Because much of our punditry views politics primarily through an electoral frame, "smart politics" is generally defined as an action that helps one party win popular support at the expense of the other. It's quite possible that a majority of the voting population sides with Trump on the Kaepernick issue, especially if Trump's preferred interpretation of the protests—that players who demonstrate during the pregame national anthem performance are "disrespecting" the flag, the troops, and the nation—wins broad acceptance.
But politics is about more than winning elections, and the Republican Party's current problems have little to do with the party's relative strength compared to the Democrats. Today brought three significant developments in the world of Republican politics, all carrying relatively minimal implications for electoral competition between the parties—but with much more serious (negative) consequences for the GOP's deteriorating capacity to govern.
The first development was the Senate Republican conference's public acknowledgement that the Graham-Cassidy health care reform bill lacks sufficient support to win a vote on the floor.
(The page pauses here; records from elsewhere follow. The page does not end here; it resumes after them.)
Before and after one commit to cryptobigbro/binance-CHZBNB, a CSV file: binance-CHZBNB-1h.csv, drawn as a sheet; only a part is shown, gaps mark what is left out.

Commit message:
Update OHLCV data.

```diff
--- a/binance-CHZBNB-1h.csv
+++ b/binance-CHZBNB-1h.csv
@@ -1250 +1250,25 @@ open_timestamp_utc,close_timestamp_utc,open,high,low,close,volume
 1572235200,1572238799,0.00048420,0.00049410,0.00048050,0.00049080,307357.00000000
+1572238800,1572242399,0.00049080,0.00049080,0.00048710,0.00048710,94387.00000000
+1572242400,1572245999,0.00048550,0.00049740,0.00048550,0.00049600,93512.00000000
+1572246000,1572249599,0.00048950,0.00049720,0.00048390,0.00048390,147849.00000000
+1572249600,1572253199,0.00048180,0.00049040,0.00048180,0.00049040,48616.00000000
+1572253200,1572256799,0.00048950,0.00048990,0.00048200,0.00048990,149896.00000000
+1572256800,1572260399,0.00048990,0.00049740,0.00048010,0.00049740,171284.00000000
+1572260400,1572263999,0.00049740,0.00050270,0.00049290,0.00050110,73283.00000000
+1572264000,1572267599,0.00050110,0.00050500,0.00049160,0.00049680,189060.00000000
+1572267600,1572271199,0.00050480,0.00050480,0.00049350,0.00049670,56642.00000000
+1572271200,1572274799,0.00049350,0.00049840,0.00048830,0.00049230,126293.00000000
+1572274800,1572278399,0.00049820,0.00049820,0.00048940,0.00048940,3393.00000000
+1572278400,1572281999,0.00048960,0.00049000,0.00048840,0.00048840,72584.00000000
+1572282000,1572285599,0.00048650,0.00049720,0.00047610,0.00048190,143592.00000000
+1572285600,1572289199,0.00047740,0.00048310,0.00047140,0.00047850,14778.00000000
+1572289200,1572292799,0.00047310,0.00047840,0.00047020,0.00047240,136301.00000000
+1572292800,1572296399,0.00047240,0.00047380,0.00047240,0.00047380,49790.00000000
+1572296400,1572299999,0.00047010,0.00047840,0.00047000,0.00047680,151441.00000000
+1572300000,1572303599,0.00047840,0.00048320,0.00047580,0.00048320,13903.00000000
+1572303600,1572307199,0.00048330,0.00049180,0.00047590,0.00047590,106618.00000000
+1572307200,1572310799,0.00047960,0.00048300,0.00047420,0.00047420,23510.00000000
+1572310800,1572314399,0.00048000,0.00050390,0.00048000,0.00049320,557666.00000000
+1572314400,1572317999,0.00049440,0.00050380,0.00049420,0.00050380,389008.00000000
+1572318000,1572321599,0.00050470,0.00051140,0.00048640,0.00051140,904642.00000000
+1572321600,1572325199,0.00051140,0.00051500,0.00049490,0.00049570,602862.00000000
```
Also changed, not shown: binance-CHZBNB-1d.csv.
From a purely electoral calculation, congressional Republicans are probably better off abandoning their "repeal and replace" efforts than enacting a law that would result in millions of Americans losing health insurance coverage beginning in the 2018 election year. But the inability to pass legislation through Congress addressing the party's top domestic priority is not only a source of embarrassment for Republican leaders and exasperation for Republican activists, but also represents a significant sunk cost of time and energy over the past nine months that could have been devoted instead to taxes, infrastructure, or other more promising matters.
The second big news item of the day was Senator Bob Corker's announcement that he would not seek a third term in 2018. Corker's retirement does little to change the electoral math—Tennessee is decidedly inhospitable territory for Democratic candidates even without a popular incumbent on the ballot—but removes a capable, pragmatic, leadership-friendly senator from a Republican conference in need of legislative heft.
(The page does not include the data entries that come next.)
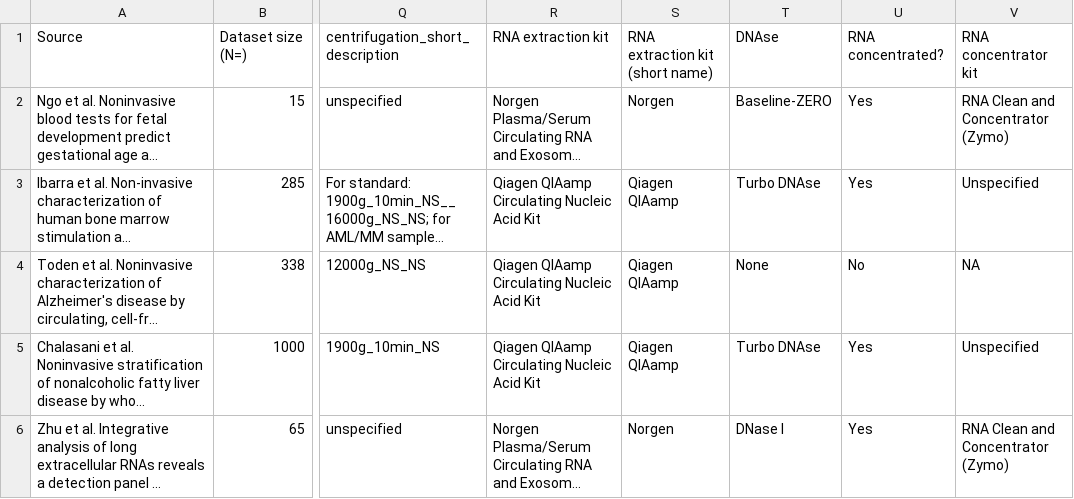
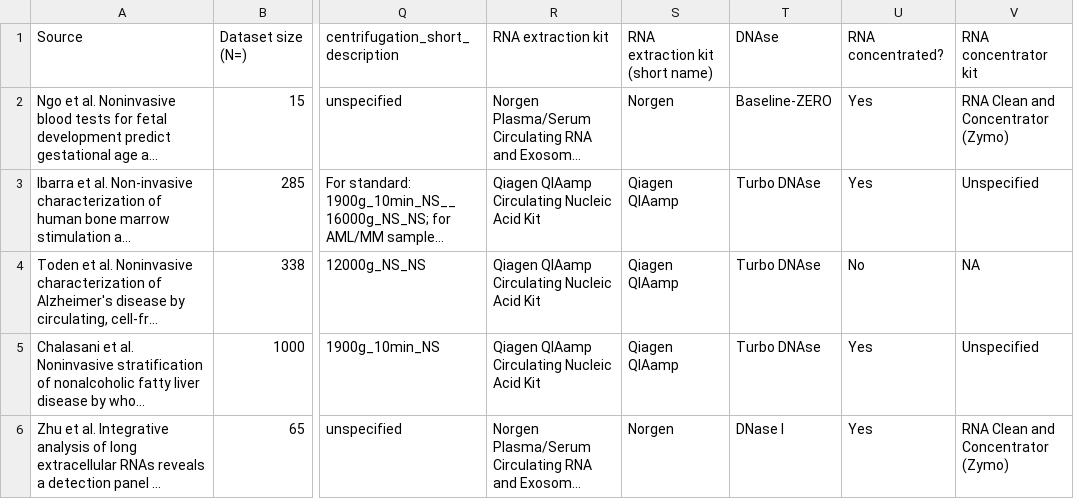
Before and after one commit to Flomics/fl-cfRNAmeta, a TSV file: sra_metadata/dataset_metadata.tsv, drawn as a sheet; only a part is shown, gaps mark what is left out; long unchanged cells end in …; the diff names each change by its address in the sheet, - before the commit and + after, or states it on an @@ line.

```diff
--- a/sra_metadata/dataset_metadata.tsv
+++ b/sra_metadata/dataset_metadata.tsv
-T4: None
+T4: Turbo DNAse
```
Also changed, not shown: tables/cfRNA-meta_per_batch_metadata.tsv, 1 other file.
Third, former state supreme court justice Roy Moore easily defeated Strange, the appointed incumbent, in the Alabama Republican Senate primary. Thanks to Alabama's deep red partisan alignment, Moore is unlikely to jeopardize the Republican Party's hold on the seat in the December general election. But his future arrival in the Senate will create its own set of difficulties for the GOP. Moore ran as an open opponent of Senate majority leader Mitch McConnell, and his propensity for attention-getting stunts and remarks is likely to put his fellow Republican senators in an awkward position on a regular basis. Moore's demonstrated level of policy command also suggests that he will not turn out to be a legislative workhorse in Washington.
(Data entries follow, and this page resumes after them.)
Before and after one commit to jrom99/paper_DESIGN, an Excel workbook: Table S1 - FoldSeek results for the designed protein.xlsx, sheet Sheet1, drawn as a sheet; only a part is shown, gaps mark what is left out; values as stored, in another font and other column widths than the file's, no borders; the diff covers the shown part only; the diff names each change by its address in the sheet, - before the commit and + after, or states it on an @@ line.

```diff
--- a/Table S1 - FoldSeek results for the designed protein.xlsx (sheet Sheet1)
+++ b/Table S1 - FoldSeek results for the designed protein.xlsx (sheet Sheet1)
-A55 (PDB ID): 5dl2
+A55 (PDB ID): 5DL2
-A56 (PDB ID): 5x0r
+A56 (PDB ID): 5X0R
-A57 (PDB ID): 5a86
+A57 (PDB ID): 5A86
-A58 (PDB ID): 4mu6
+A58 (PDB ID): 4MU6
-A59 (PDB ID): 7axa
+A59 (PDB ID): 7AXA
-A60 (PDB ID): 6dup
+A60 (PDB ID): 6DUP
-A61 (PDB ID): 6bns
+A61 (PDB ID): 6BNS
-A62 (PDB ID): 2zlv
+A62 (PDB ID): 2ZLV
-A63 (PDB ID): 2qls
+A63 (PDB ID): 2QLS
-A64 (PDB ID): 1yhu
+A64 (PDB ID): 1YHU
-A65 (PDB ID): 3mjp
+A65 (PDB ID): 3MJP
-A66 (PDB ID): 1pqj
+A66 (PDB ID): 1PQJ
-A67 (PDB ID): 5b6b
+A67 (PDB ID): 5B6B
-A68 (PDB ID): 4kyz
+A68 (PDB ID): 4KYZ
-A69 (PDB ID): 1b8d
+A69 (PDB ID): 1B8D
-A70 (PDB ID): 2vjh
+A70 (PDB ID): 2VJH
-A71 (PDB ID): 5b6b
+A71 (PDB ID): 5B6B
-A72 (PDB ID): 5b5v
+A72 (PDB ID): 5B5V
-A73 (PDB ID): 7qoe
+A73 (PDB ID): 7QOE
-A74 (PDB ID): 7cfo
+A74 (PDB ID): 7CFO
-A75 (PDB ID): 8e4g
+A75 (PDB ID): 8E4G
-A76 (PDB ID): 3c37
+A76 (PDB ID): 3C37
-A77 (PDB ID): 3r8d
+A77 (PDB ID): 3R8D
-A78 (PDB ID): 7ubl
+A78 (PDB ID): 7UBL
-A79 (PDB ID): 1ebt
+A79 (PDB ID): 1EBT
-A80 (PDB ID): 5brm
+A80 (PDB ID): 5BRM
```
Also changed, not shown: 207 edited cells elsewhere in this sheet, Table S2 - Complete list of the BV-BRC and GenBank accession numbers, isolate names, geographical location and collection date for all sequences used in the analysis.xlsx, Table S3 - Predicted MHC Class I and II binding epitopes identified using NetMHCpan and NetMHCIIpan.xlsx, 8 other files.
Moore's triumph over Strange will also further damage the already-faltering relationship between Trump and McConnell. Trump will be predictably furious at Strange's defeat after he endorsed, and campaigned for, the senator in part at McConnell's urging, and will seek to shift blame for this embarrassment onto a Senate leader whom he already holds responsible for failing to repeal the Affordable Care Act. An intensifying civil war within the Republican Party between its two most powerful leaders, or between "insider" and "outsider" factions of conservatives, bodes ill for the chances of productive, functional governance over the next 16 months.
Perhaps a public appeal increasingly centered on themes of cultural and nationalist nostalgia simultaneously helps a party win elections and renders it inherently ill-equipped for the process of governing. At the least, the results tonight confirm that the potency of popular rebellion from the right remains alive and well within the Republican Party in the post-2016 era. As I remarked to Jeff Stein of Vox, "You might have thought that a Trump presidency and having Republicans control Congress would relieve that pressure valve—that with Hillary and Obama off the scene, some of that anti-establishment, anti-Republican leadership sentiment would dissipate. What we're seeing in Alabama is that that's not the case." The next question is to what extent Trump, the leader of the Republican Party, throws his own lot in with the rebels.